═════ Provided information

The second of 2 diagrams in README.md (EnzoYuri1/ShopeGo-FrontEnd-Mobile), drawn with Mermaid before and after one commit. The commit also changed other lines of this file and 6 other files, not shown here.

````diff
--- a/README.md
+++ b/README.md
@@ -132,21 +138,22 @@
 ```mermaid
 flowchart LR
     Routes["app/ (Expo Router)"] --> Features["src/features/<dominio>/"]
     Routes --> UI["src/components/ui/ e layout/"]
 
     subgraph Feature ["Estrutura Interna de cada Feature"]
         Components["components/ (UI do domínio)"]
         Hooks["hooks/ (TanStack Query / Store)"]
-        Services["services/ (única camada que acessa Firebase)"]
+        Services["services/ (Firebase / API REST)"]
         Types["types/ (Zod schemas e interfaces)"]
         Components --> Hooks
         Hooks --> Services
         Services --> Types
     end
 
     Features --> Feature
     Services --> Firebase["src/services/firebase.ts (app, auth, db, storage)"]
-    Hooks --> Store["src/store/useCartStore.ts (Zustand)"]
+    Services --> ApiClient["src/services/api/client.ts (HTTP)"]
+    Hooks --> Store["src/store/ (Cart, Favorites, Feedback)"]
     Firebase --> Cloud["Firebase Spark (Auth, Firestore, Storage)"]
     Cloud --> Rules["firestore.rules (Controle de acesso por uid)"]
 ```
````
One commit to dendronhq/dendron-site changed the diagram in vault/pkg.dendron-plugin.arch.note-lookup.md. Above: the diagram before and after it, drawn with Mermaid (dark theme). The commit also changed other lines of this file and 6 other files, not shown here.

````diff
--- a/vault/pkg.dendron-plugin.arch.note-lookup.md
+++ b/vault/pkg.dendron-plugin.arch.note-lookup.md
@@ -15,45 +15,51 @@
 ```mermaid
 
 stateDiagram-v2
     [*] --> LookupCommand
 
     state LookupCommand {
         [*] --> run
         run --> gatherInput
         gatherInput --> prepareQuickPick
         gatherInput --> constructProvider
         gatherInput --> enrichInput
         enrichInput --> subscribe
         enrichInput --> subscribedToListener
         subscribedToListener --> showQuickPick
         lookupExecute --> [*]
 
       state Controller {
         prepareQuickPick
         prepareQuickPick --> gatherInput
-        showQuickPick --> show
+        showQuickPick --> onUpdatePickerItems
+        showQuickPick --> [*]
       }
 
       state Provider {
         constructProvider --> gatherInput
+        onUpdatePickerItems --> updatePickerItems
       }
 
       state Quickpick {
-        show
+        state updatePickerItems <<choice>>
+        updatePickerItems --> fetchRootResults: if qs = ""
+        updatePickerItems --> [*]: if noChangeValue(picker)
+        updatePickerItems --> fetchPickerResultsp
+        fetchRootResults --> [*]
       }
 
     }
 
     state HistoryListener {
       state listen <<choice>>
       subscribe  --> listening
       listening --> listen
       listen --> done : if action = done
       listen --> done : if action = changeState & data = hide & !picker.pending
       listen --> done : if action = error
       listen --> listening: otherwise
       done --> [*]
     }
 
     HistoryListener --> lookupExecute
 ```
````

══════════

> **Task instructions**:
Give the number of lines in the entries that contain the word "Hooks", with no other text.

> **Solved problem**:
5